Pittsburgh-based Allegheny Technologies Inc. is idling a titanium sponge production operation indefinitely, and scaling back some titanium hot working operations, in a strategy to improve operating efficiency, increase operating income, and reduce capital obligations. “We are focused and committed to return ATI to sustainable profitable growth and improve cash flow,” stated chairman, president and CEO Rich Harshman, ATI’s Chairman, President and Chief Executive Officer. “Using a disciplined process, we continually review all of our operations and facilities from both a strategic and cost competitiveness viewpoint.”
Harshman predicted the cuts in ATI’s titanium organization would improve earnings from operations by approximately $50 million, beginning in 2017.
The titanium sponge plant in Rowley, UT, will be idled indefinitely, and ATI will source its future needs for those materials from merchant suppliers worldwide.

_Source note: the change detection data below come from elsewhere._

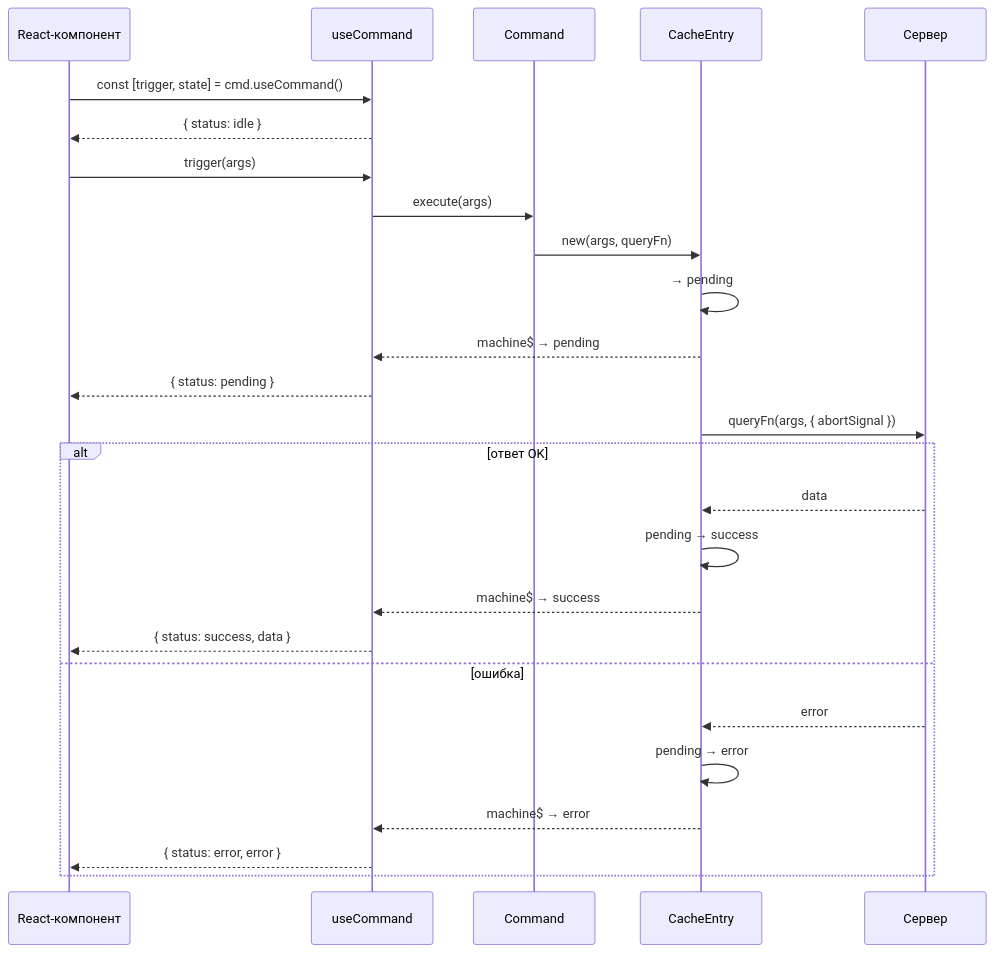
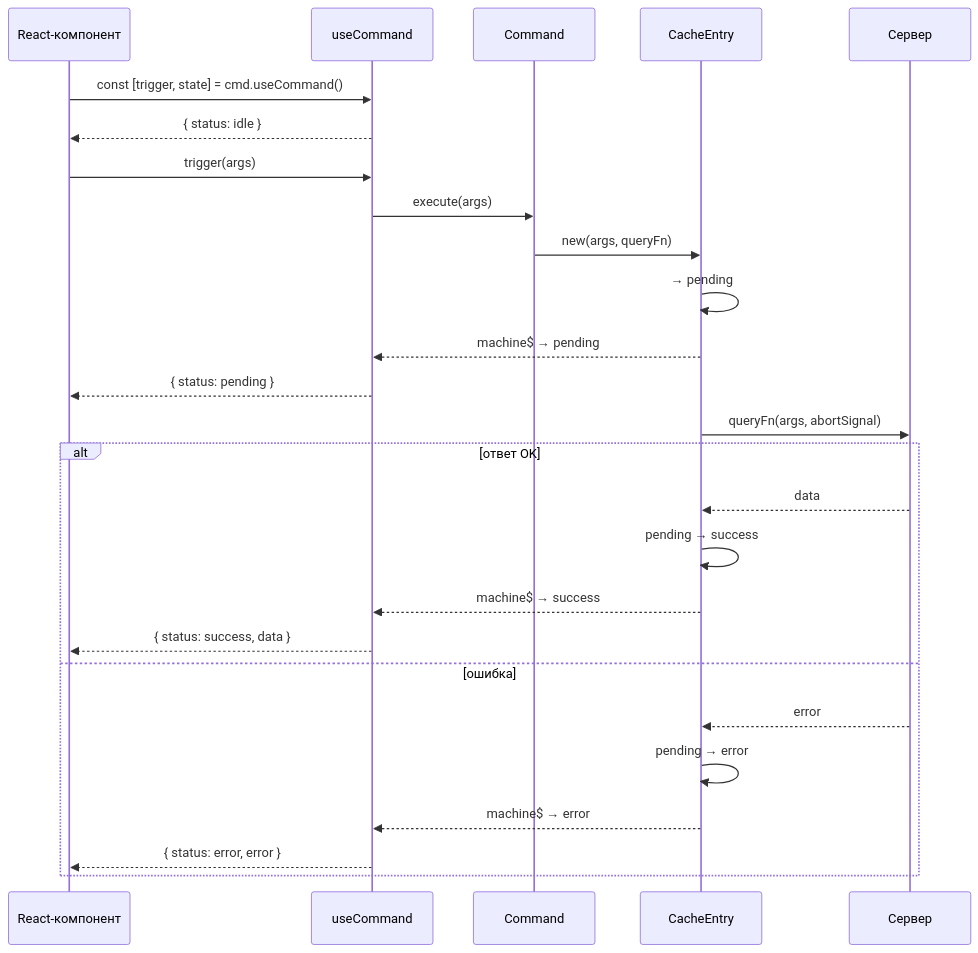
One commit to fozy-labs/rx-toolkit changed the seventh of 11 diagrams in docs/query/concepts/dataflows.md. Above: the diagram before and after it, drawn with Mermaid. The commit also changed other lines of this file and 3 other files, not shown here.

````diff
--- a/docs/query/concepts/dataflows.md
+++ b/docs/query/concepts/dataflows.md
@@ -195,32 +195,32 @@
 ```mermaid
 sequenceDiagram
     participant UI as React-компонент
     participant Hook as useCommand
     participant Cmd as Command
     participant Entry as CacheEntry
     participant Server as Сервер
 
     UI->>Hook: const [trigger, state] = cmd.useCommand()
     Hook-->>UI: { status: idle }
 
     UI->>Hook: trigger(args)
     Hook->>Cmd: execute(args)
     Cmd->>Entry: new(args, queryFn)
     Entry->>Entry: → pending
     Entry-->>Hook: machine$ → pending
     Hook-->>UI: { status: pending }
 
-    Entry->>Server: queryFn(args, { abortSignal })
+    Entry->>Server: queryFn(args, abortSignal)
 
     alt ответ OK
         Server-->>Entry: data
         Entry->>Entry: pending → success
         Entry-->>Hook: machine$ → success
         Hook-->>UI: { status: success, data }
     else ошибка
         Server-->>Entry: error
         Entry->>Entry: pending → error
         Entry-->>Hook: machine$ → error
         Hook-->>UI: { status: error, error }
     end
 ```
````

Titanium sponge is a refined and condensed by-product of titanium ore, and is essential to producing titanium alloys for mill products, castings, or forgings. ATI noted that the global supply of titanium sponge has expanded significantly in recent years, while demand for industrial-grade titanium products is weak. As a result, it added, titanium sponge can now be bought from qualified producers under long-term supply agreements at prices lower than its own production costs at Rowley.
The changes also include scaling back “certain higher cost titanium hot-working operations in Albany, OR.” The manufacturer did not detail which operations would be targeted. The Albany plant produces several high-tech alloys in addition to titanium, and finished products include forgings, castings, and various rolled and pipe/tubular products. The Oregon complex also includes a dedicated Aerospace Machine Shop.

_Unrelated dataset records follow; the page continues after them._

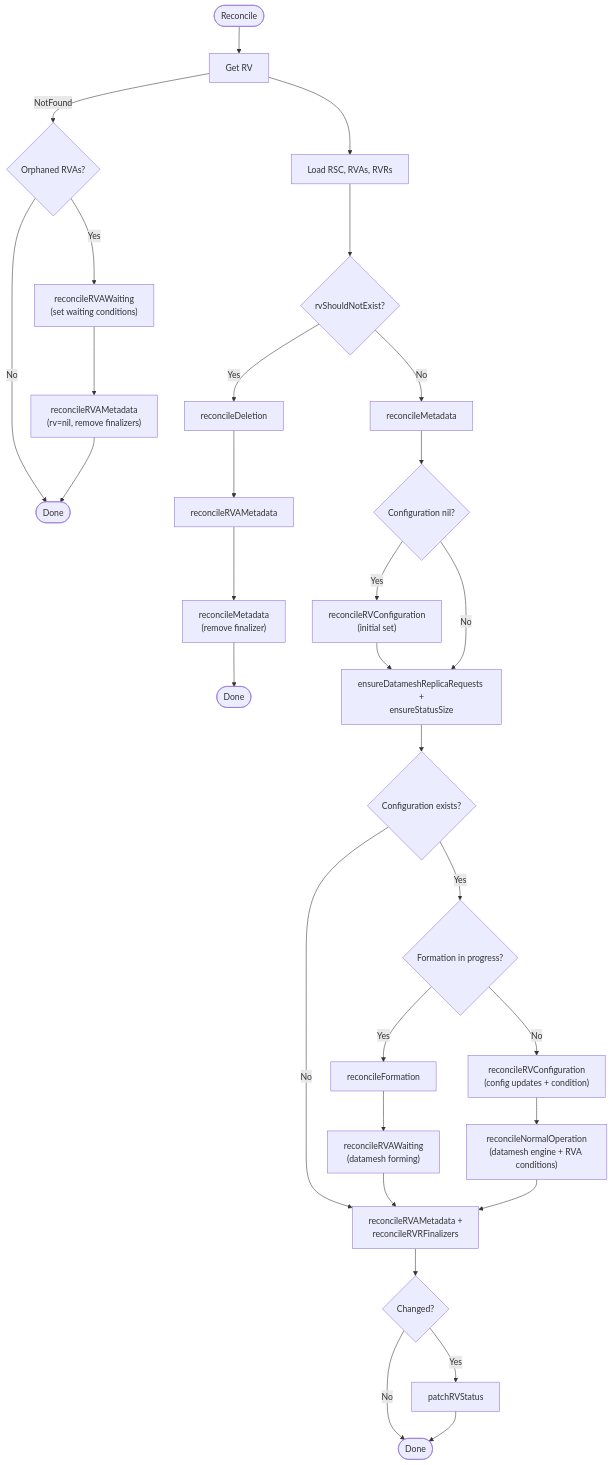
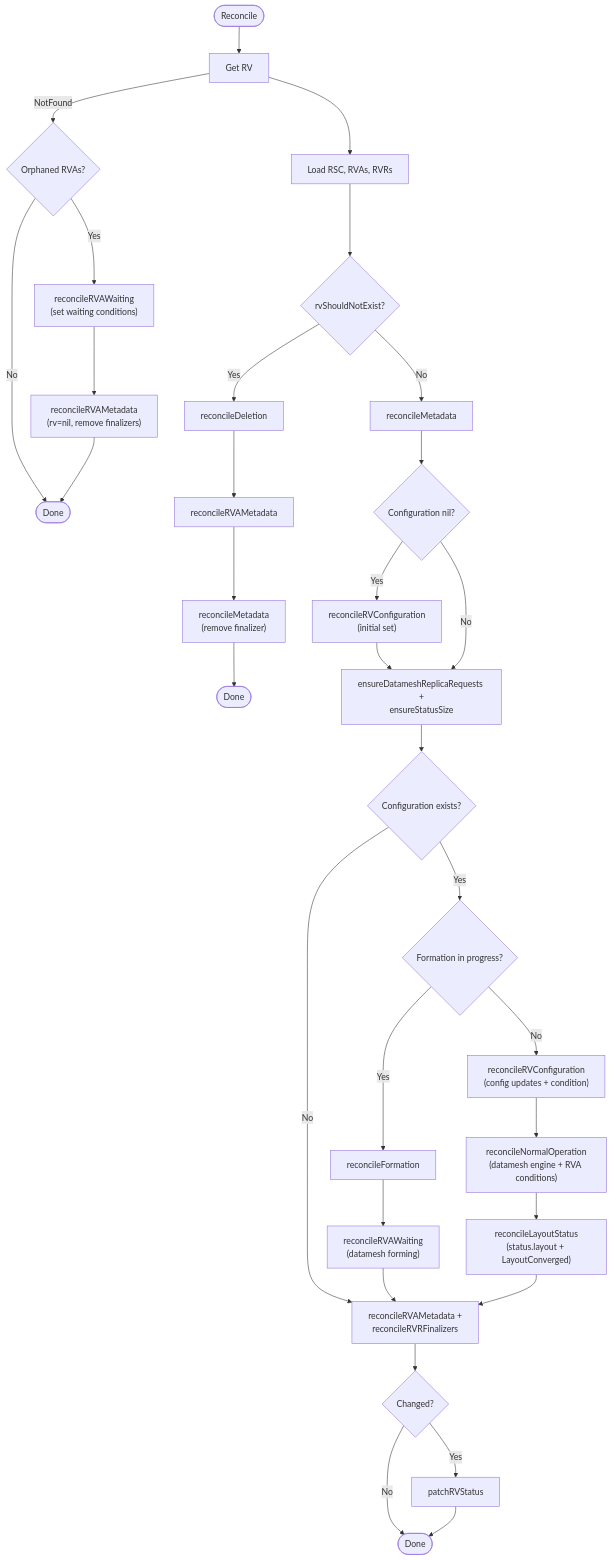
Before and after one commit to deckhouse/sds-replicated-volume: the first of 12 diagrams in images/controller/internal/controllers/rv_controller/README.md, drawn with Mermaid. The commit also changed other lines of this file and 12 other files, not shown here.

Commit message:
[controller,api] Add LayoutConverged condition and honest RSC volume counters

````diff
--- a/images/controller/internal/controllers/rv_controller/README.md
+++ b/images/controller/internal/controllers/rv_controller/README.md
@@ -150,39 +155,40 @@
 ```mermaid
 flowchart TD
     Start([Reconcile]) --> GetRV[Get RV]
     GetRV -->|NotFound| CheckOrphanedRVAs{Orphaned RVAs?}
     CheckOrphanedRVAs -->|No| Done1([Done])
     CheckOrphanedRVAs -->|Yes| OrphanedWaiting["reconcileRVAWaiting<br/>(set waiting conditions)"]
     OrphanedWaiting --> OrphanedFinalizers["reconcileRVAMetadata<br/>(rv=nil, remove finalizers)"]
     OrphanedFinalizers --> Done1
     GetRV --> LoadDeps[Load RSC, RVAs, RVRs]
 
     LoadDeps --> CheckDelete{rvShouldNotExist?}
     CheckDelete -->|Yes| Deletion[reconcileDeletion]
     Deletion --> RVAFinDel[reconcileRVAMetadata]
     RVAFinDel --> MetaDel["reconcileMetadata<br/>(remove finalizer)"]
     MetaDel --> Done3([Done])
 
     CheckDelete -->|No| Meta[reconcileMetadata]
     Meta --> CheckConfigNil{Configuration nil?}
     CheckConfigNil -->|Yes| InitConfig["reconcileRVConfiguration<br/>(initial set)"]
     InitConfig --> EnsurePending
     CheckConfigNil -->|No| EnsurePending
     EnsurePending["ensureDatameshReplicaRequests +<br/>ensureStatusSize"]
     EnsurePending --> CheckConfig{Configuration exists?}
     CheckConfig -->|No| Finalizers
 
     CheckConfig -->|Yes| CheckForming{Formation in progress?}
     CheckForming -->|Yes| Formation[reconcileFormation]
     Formation --> FormingRVAWaiting["reconcileRVAWaiting<br/>(datamesh forming)"]
     FormingRVAWaiting --> Finalizers
     CheckForming -->|No| UpdateConfig["reconcileRVConfiguration<br/>(config updates + condition)"]
     UpdateConfig --> NormalOp["reconcileNormalOperation<br/>(datamesh engine + RVA conditions)"]
-    NormalOp --> Finalizers
+    NormalOp --> LayoutStatus["reconcileLayoutStatus<br/>(status.layout + LayoutConverged)"]
+    LayoutStatus --> Finalizers
 
     Finalizers["reconcileRVAMetadata +<br/>reconcileRVRFinalizers"]
     Finalizers --> PatchDecision{Changed?}
     PatchDecision -->|Yes| Patch[patchRVStatus]
     PatchDecision -->|No| EndNode([Done])
     Patch --> EndNode
 ```
````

The idling and consolidation will incur total pre-tax charges of $504 million, but ATI noted the changes would generate approximately $50 million in cash flow from reduced working capital as the titanium sponge inventory is reduced over the next several quarters.
Harshman emphasized that ATI’s asset review and adjustments take into account “current and expected future market conditions, including forecasted growth in demand for our products from all end markets and assessments of global supply and demand dynamics.”